**Extracted data:**
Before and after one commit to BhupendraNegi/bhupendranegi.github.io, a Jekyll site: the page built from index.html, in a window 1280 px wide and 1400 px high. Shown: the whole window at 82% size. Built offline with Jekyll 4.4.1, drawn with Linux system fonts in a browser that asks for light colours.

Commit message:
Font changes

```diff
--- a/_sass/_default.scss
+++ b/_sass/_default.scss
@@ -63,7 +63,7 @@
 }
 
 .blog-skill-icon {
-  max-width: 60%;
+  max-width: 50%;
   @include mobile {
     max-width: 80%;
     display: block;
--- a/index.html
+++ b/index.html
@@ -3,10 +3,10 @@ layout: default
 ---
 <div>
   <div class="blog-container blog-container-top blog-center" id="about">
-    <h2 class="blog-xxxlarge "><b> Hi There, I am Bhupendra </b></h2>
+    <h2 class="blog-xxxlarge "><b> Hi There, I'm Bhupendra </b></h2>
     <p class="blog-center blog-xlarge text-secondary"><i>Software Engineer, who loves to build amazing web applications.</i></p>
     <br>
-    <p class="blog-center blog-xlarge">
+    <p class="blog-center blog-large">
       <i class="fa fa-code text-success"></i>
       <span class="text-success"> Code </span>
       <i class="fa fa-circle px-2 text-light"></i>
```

**What the task requires:** Among the lines of the data, which ones contain the word "class"? Show them.

**Reply to the exercise:**
   <div class="blog-container blog-container-top blog-center" id="about">
-    <h2 class="blog-xxxlarge "><b> Hi There, I am Bhupendra </b></h2>
+    <h2 class="blog-xxxlarge "><b> Hi There, I'm Bhupendra </b></h2>
     <p class="blog-center blog-xlarge text-secondary"><i>Software Engineer, who loves to build amazing web applications.</i></p>
-    <p class="blog-center blog-xlarge">
+    <p class="blog-center blog-large">
       <i class="fa fa-code text-success"></i>
       <span class="text-success"> Code </span>
       <i class="fa fa-circle px-2 text-light"></i>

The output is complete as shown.